The inexplicable success of the Daily Mail

As I noted earlier, Andrew Neil gave the Keynote Address to the Society of Editors conference in Glasgow, in the course of which he argued that newspapers that don’t embrace online media are doomed.

During the Q&A at the end, a smart journalist named Donna Leigh asked a simple question. If he was right about the urgency of going online, how did he explain the continuing success of the Daily Mail which, to date, has rather avoided Cyberspace?

It was interesting to see that Brillo Pad was unable to deal with the question — and indeed reverted to type by suggesting that he and the questioner (an attractive woman) might discuss it further, er, later. (I’m sure that was entirely innocent, but it brought to mind the famous observation of one of his subordinates at the Sunday Times that “if you couldn’t f*** it or plug it in then he [Neil] wasn’t interested”.)
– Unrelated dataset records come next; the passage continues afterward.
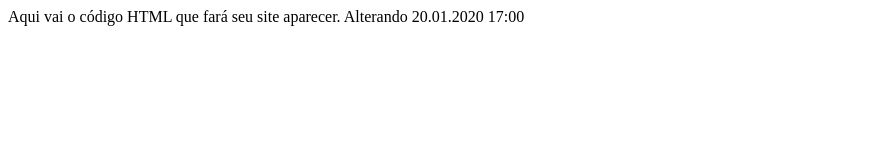
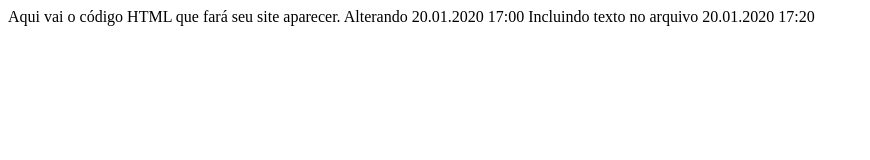
Before and after one commit to MarcosAntonio5/Teste, a plain HTML site: page index.html in a window 1280 px wide. Shown: the whole page, without its empty margins (0-870 px from the left). Drawn offline with Linux system fonts and the light colour scheme.

Commit message:
Alterando novamente index.html

```diff
--- a/index.html
+++ b/index.html
@@ -8,5 +8,6 @@
     Aqui vai o código HTML que fará seu site aparecer.
 
     Alterando 20.01.2020 17:00
+    Incluindo texto no arquivo 20.01.2020 17:20
   </body>
 </html>
```
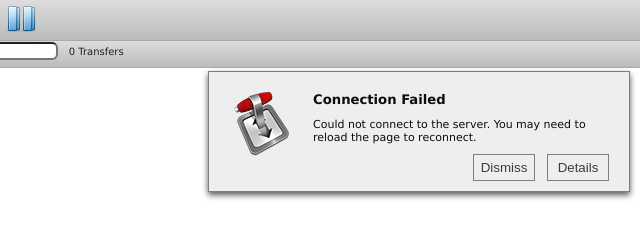
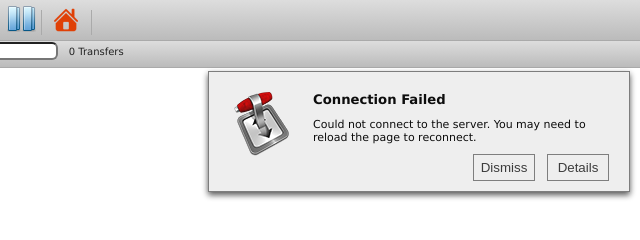
Before and after one commit to rachpt/transmission-skiphashcheck-mod-webUI, a plain HTML site: page web/index.html in a window 1280 px wide. Shown: the top 240 px of the page, 221-861 px from the left. Drawn offline with Linux system fonts and the light colour scheme; no server answers.

Commit message:
modify webUI

```diff
--- a/web/index.html
+++ b/web/index.html
@@ -47,6 +47,9 @@
 			<div id="toolbar-separator"></div>
 			<div id="toolbar-start-all" title="Start All Torrents"></div>
 			<div id="toolbar-pause-all" title="Pause All Torrents"></div>
+			<div id="toolbar-separator"></div>
+			<a href="/index.html" title="返回首页"><div style="margin-right: 10px; margin-top: 6px"><img src="./images/home.png" /></div></a>
+			<div id="toolbar-separator"></div>
 			<div id="toolbar-inspector" title="Toggle Inspector"></div>
 		</div>
 
```
Also changed, not shown: 2 other files.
Anyway, Roy Greenslade has returned to the issue raised by Ms Leigh. Here’s part of what he has to say:

The undeniable truth is that the Mail, as the questioning Leigh correctly said, has been defying the overall downward trend that’s affected the rest of the market, and that does deserve some explanation. Neil pointed out its professionalism and its attention to editorial detail. I could have added that it has positioned itself perfectly in that bit of the market which has grown in the past 20 years, the working class who have aspired to be middle class (and largely achieved it). It also purveys the values of the middle class, a commonsensical conservatism allied to a pervasive sense that those values are under attack. Unlike the red-tops below it, it has maintained a sense of dignity. Unlike the serious papers, it has embraced populism without appearing to find it somehow distasteful. It has also – and Neil also noted this – benefited from the collapse of its middle-market competition in the shape of the Daily Express.
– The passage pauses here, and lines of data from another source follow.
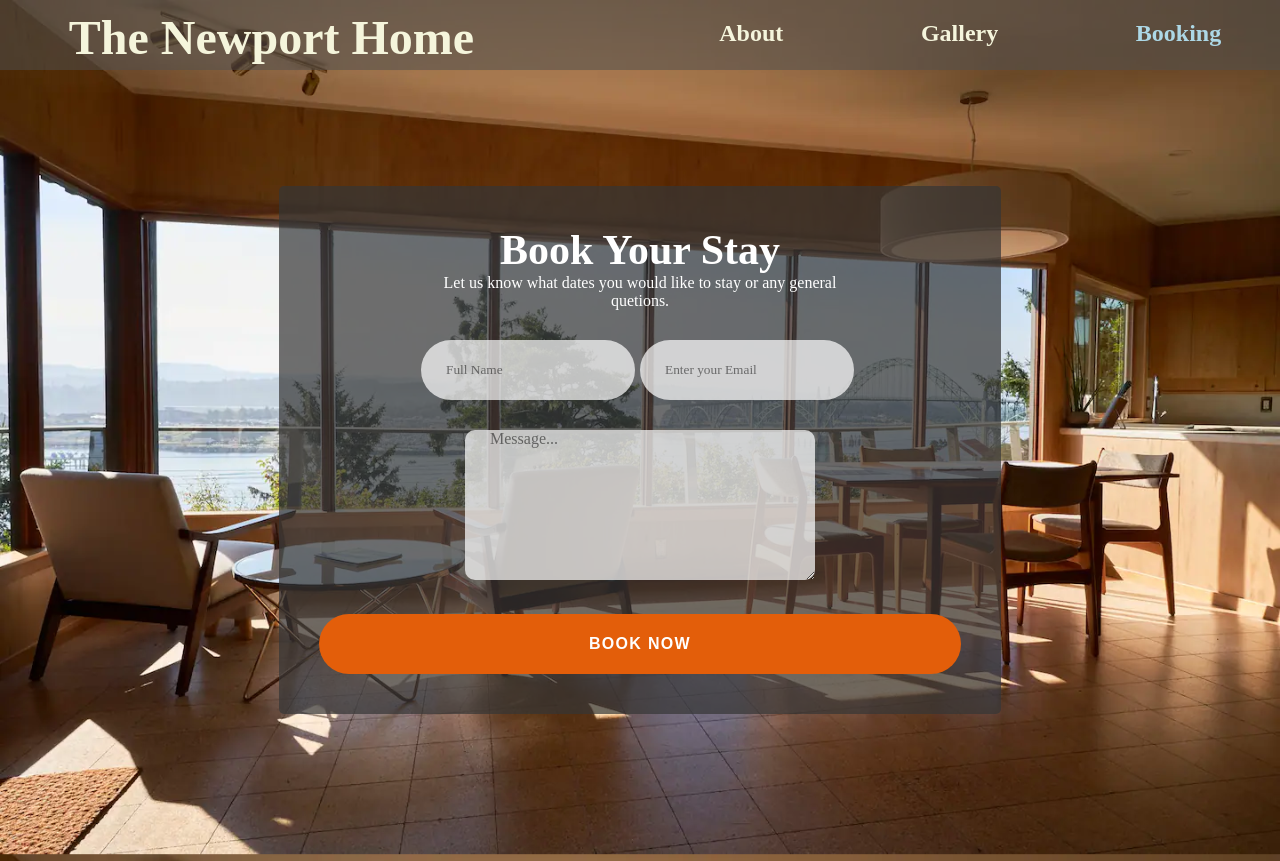
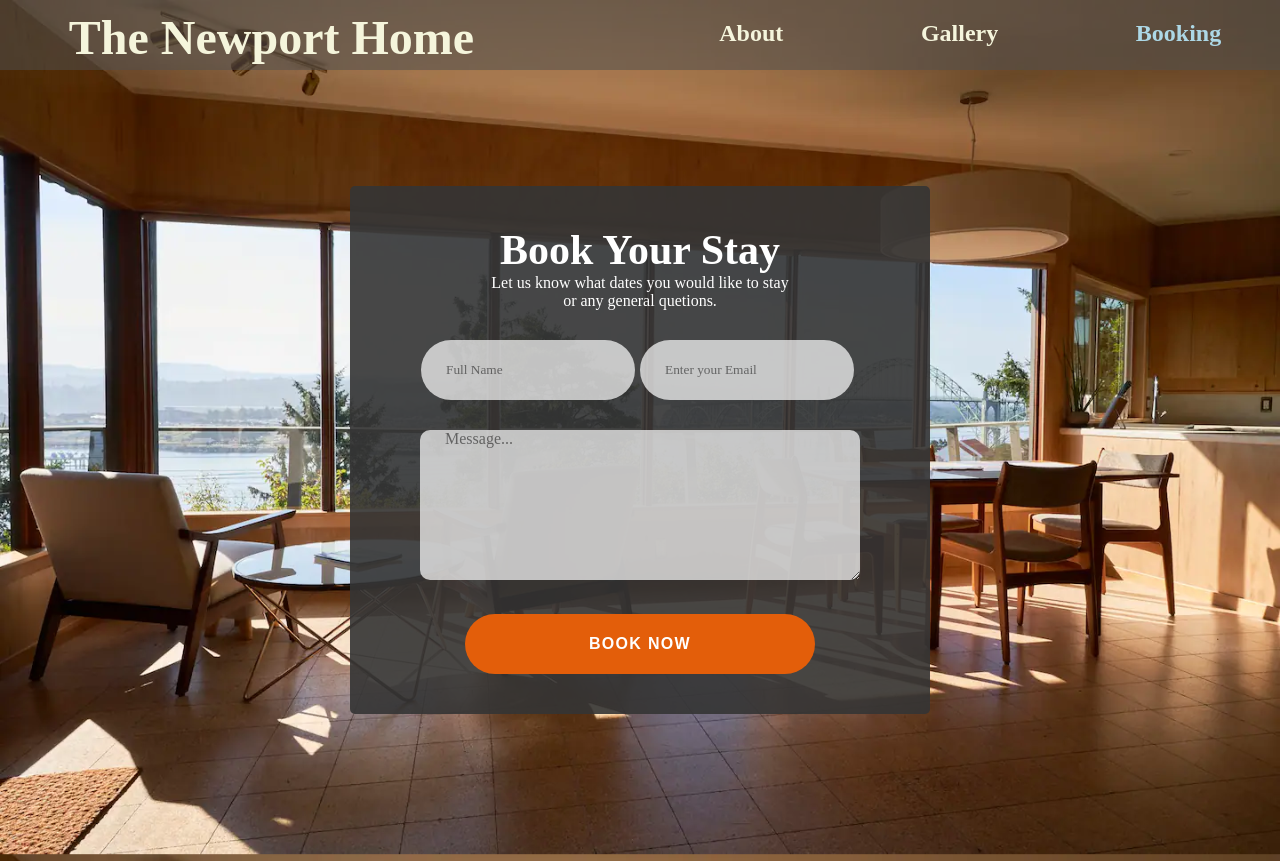
Before and after one commit to PeterwMcClelland/Beach-House, a React (Create React App) app: page /booking in a window 1280 px wide. Shown: the top 861 px of the page. Built offline with nearby package versions, Linux system fonts and the light colour scheme.

Commit message:
css update

```diff
--- a/src/App.css
+++ b/src/App.css
@@ -126,6 +126,7 @@ a {
 
   .container {
     text-align: inherit;
+    height: 100%;
 
   }
 
@@ -133,6 +134,7 @@ a {
     display: grid;
     /* grid-template-columns: 60% 40%;	 */
     justify-items: end;
+    height: 100%;
   }
 
 
@@ -144,10 +146,10 @@ a {
 
   .infotext {
     padding: 40px;
-    background-color: rgb(80 80 80 / 70%);
+    background-color: rgb(80 80 80 / 90%);
     width: 55%;
     color: white;
-    margin: 150px 70px 10px 70px;
+    margin: 0 auto;
     border-radius: 8px;
     align-self: center;
     font-family: 'Roboto Slab', serif;
@@ -227,7 +229,7 @@ a {
 
     .booking-form{
     position: relative;
-    max-width: 642px;
+    max-width: 500px;
     width: 100%;
     margin: auto;
     padding: 40px;
@@ -242,7 +244,7 @@ a {
       border-radius: 10px;
       font-family: 'Roboto Slab', serif;
       font-size: medium;
-      width: 300px;
+      width: 390px;
     }
 
     .booking-text {
@@ -255,8 +257,8 @@ a {
 
     .tableinputs {
       display: inline-flex;
-
-
+    width: 100%;
+    justify-content: center;
     }
 
     .booking-form::before{
@@ -267,7 +269,7 @@ a {
     bottom: 0;
     top: 0;
 
-    background: rgba(53, 53, 53, 0.7);
+    background: rgba(53, 53, 53, 0.9);
     z-index: -1
     }
 
@@ -412,7 +414,7 @@ a {
         font-weight: 700;
         height: 60px;
         padding: 10px 30px;
-        width: 100%;
+        width: 70%;
         border-radius: 40px;
         border: none;
         text-transform: uppercase;
--- a/src/components/Booking.js
+++ b/src/components/Booking.js
@@ -48,6 +48,7 @@ function Booking() {
                         name="from_name"
                         value={name}
                         onChange={(e) => setName(e.target.value)}
+                        required
                       />
                       <span className="form-label"></span>
                     </div>
@@ -64,6 +65,7 @@ function Booking() {
                         placeholder="Enter your Email"
                         value={email}
                         onChange={(e) => setEmail(e.target.value)}
+                        required
                       />
 
                       <span className="form-label">Email</span>
@@ -83,6 +85,7 @@ function Booking() {
                         name="message"
                         value={message}
                         onChange={(e) => setMessage(e.target.value)}
+                        required
                       />
                       <span className="form-label"></span>
                     </div>
```
Also changed, not shown: 1 other file (tests, documents, lock files or other folders).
In other words, the Mail (and its successful Mail on Sunday stablemate) is living on the laurels of long-run demographic change and its clever identification with the people who have lived through it. That change may have reached its zenith or, just possibly, may yet have a little way to go. But the Mail’s success, having inured it to the circulation problems suffered by other papers, meant that it didn’t see the point of investing some much time and energy (and money) in digital platforms. Now, belatedly, it is doing so.

I may be wrong, but I don’t think the delay will necessarily have a negative effect on the Mail’s future. It will surely have learned from the lessons of those papers that have pioneered online journalism. But the really interesting factor is the conservatism of the current Daily Mail audience and the likelihood that fewer young people will be drawn to its values and its agenda.